The fears of generations are realized in a brilliant flash in the shadowy wastes beyond Jupiter. From a mysterious array appear two alien ships, their vicious intention all too clear as they fall upon a pair of Terran ships battling over ownership of the enigmatic discovery.
They come from Gliese 581g where, in 2008, a message of peace was sent. They are an avenging force, unleashed to deliver a terrible retribution upon a trusted industrial magnate and secret liaison who is now determined to steal their technology. The aliens are powerful, technologically advanced by many decades, and determined to end the human threat.
Captain Ian Walker, recently retired from NASA and at the end of a career that saw him removed from his last command in disgrace, is called back because of his rare combat experience and is given command of the elderly monitor, NASS Centaurus. Captain Corina Sacramento, her crew exhausted and her ship worn out after completing a seven month asteroid survey for the South American Space Agency is waylaid from her return mission to Earth and redeployed to the Jovian moon of Himalia. Commodore Sorscha Cameron, former commander of the European cruiser, Indomptable, is given a field promotion and the impossible task of holding the Jovian System.
Their mission is simple – they are to join the United Nations task group assigned to protect the Terran interests in the Jovian System and shield the excavation of an alien spaceship buried in the ice of Europa. As the Gliesiuns amass a powerful force, and the spacefaring nations of Earth, Luna, and Mars argue over control of defences, all three must fight feelings of self-doubt and fear to rally their task group to defend the future of mankind in the outer solar system.
Five Stars "I'm a big fan of military sci-fi and 'Jupiter Rising' is filled with the strategy and detail that keeps the story flowing. The author develops the characters in a way that adds depth to the story on several levels. When writing sci fi the author is unbounded in their imagination and creativity so remaining grounded in some semblance of the limits of physics and science in general helps provide integrity to the story. Read 'Europa Rising' first to get the "lay of the land" and Jupiter Rising will be all the more enjoyable."

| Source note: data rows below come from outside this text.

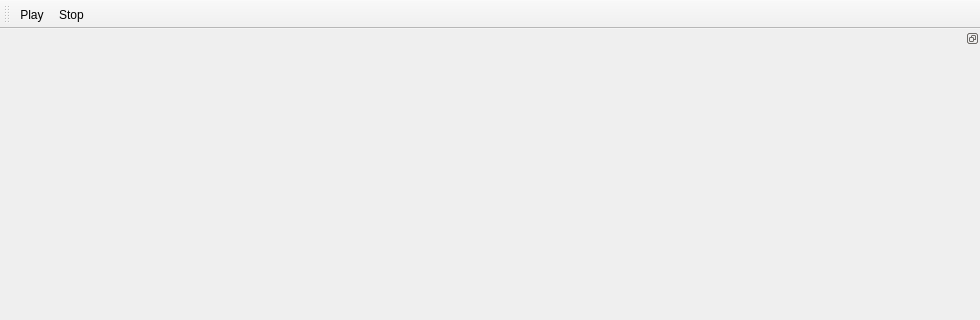
Before: the Qt Designer form mainwindow.ui in jojonas/moehre, drawn with Qt 5; both pictures show x 0 to 980 and y 0 to 320 of the 980 by 780 pixel window.
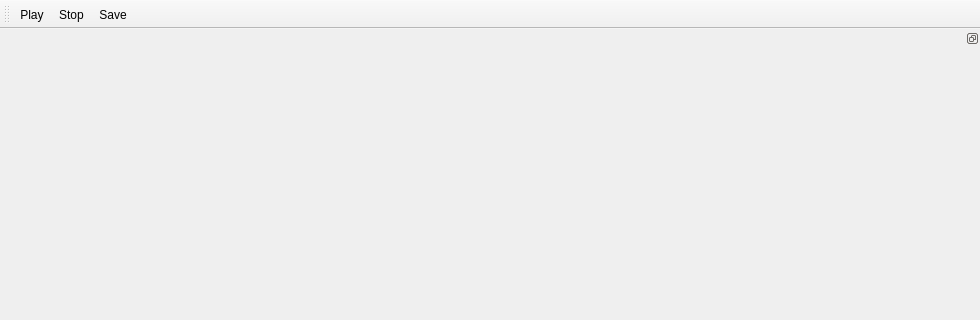
After: the same form once the commit is applied.

The edit to the form file:
```diff
--- a/mainwindow.ui
+++ b/mainwindow.ui
@@ -28,6 +28,7 @@
    </attribute>
    <addaction name="actionPlay"/>
    <addaction name="actionStop"/>
+   <addaction name="actionSave"/>
   </widget>
   <widget class="QDockWidget" name="dockProperties">
    <property name="features">
@@ -67,6 +68,14 @@
     <string>Stop</string>
    </property>
   </action>
+  <action name="actionSave">
+   <property name="text">
+    <string>Save</string>
+   </property>
+   <property name="shortcut">
+    <string>Ctrl+S</string>
+   </property>
+  </action>
  </widget>
  <resources/>
  <connections/>
```
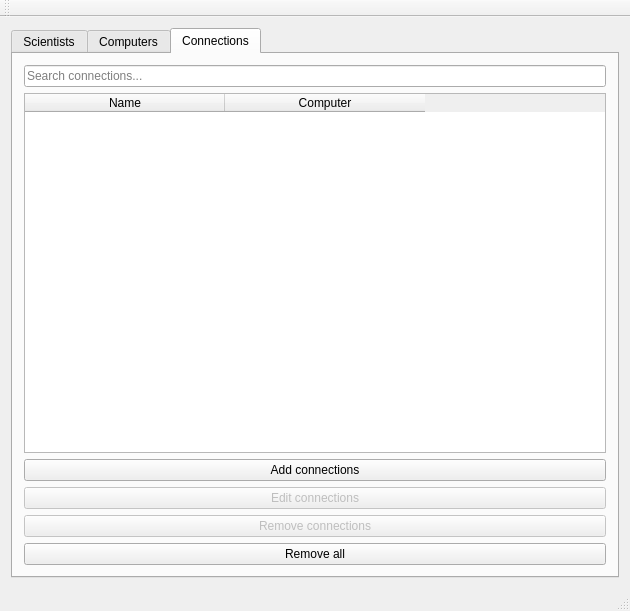
First picture: the form in vln-vika3/vln3/mainwindow.ui, repository hoddiingi/vln1-2016, before the edit.
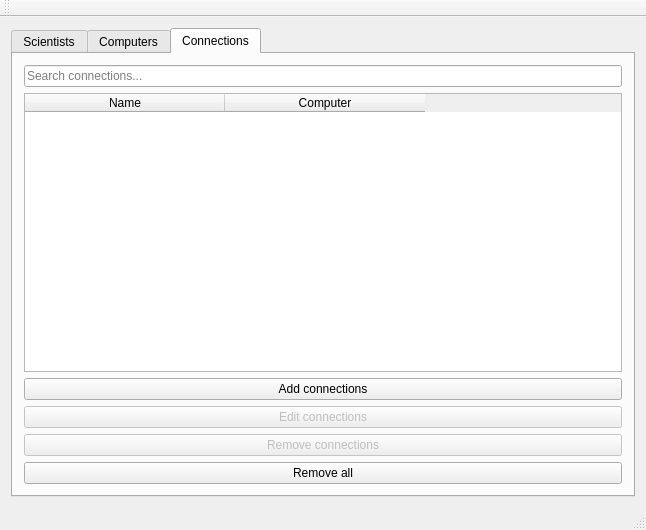
Second picture: the form after the edit.

```diff
--- a/vln-vika3/vln3/mainwindow.ui
+++ b/vln-vika3/vln3/mainwindow.ui
@@ -9,8 +9,8 @@
    <rect>
     <x>0</x>
     <y>0</y>
-    <width>630</width>
-    <height>611</height>
+    <width>646</width>
+    <height>530</height>
    </rect>
   </property>
   <property name="windowTitle">
```
Left out of the diff: 2 changed lines with no effect on the pictures.
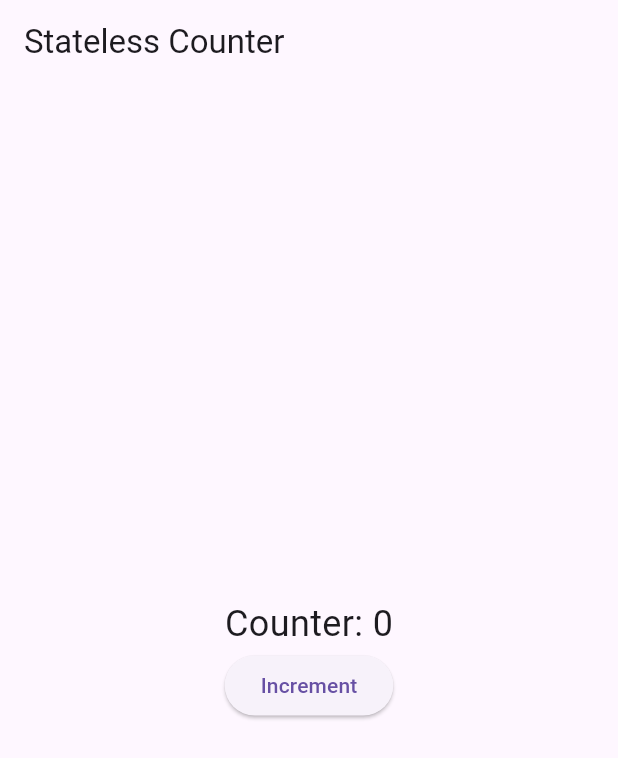
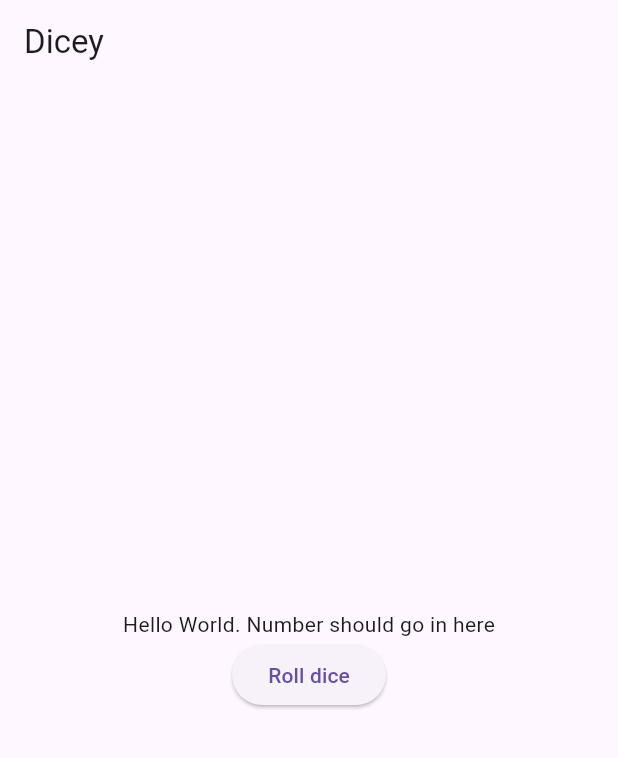
Before and after one commit to letangphuquy/Flutter-Lab-Exercises, a Flutter app: the screen it shows after launch, on a phone screen of 412 x 824 dp. Shown: the top 758 px of the screen. Run offline on Flutter 3.47's test engine with Material 3 defaults, Android fonts, the phone set to English and light mode, and no system bars.

Commit message:
Lab 3: Skeleton

```diff
--- a/lab3_dicee/lib/main.dart
+++ b/lab3_dicee/lib/main.dart
@@ -5,31 +5,28 @@ void main() {
 }
 
 class MyApp extends StatefulWidget {
+  const MyApp({super.key});
 
   @override
-  State<StatefulWidget> createState() => _MyState();
+  State<StatefulWidget> createState() => _MyApp();
 }
 
-class _MyState extends State<MyApp> {
+class _MyApp extends State<MyApp> {
   int counter = 0; // Trying to change state in a StatelessWidget
+
   @override
-
   Widget build(BuildContext context) {
     return MaterialApp(
       home: Scaffold(
-        appBar: AppBar(title: Text("Stateless Counter")),
+        appBar: AppBar(title: Text("Dicey")),
         body: Center(
           child: Column(
             mainAxisAlignment: MainAxisAlignment.center,
             children: [
-              Text("Counter: $counter", style: TextStyle(fontSize: 24)),
+              Text("Hello World. Number should go in here"),
               ElevatedButton(
-                onPressed: () {
-                  setState(() {
-                    counter += 1;
-                  });
-                },
-                child: Text("Increment"),
+                onPressed: () {},
+                child: Text("Roll dice"),
               ),
             ],
           ),
```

Four Stars "Sean MacÚisdin uses his experience from the Royal Canadian Navy to good effect as he spins a tail of humanities first battles with aliens in space. The story is fast paced form the start. When there is no action, then there is suspense as human and Gliesiun warships play cat and mouse before pouncing."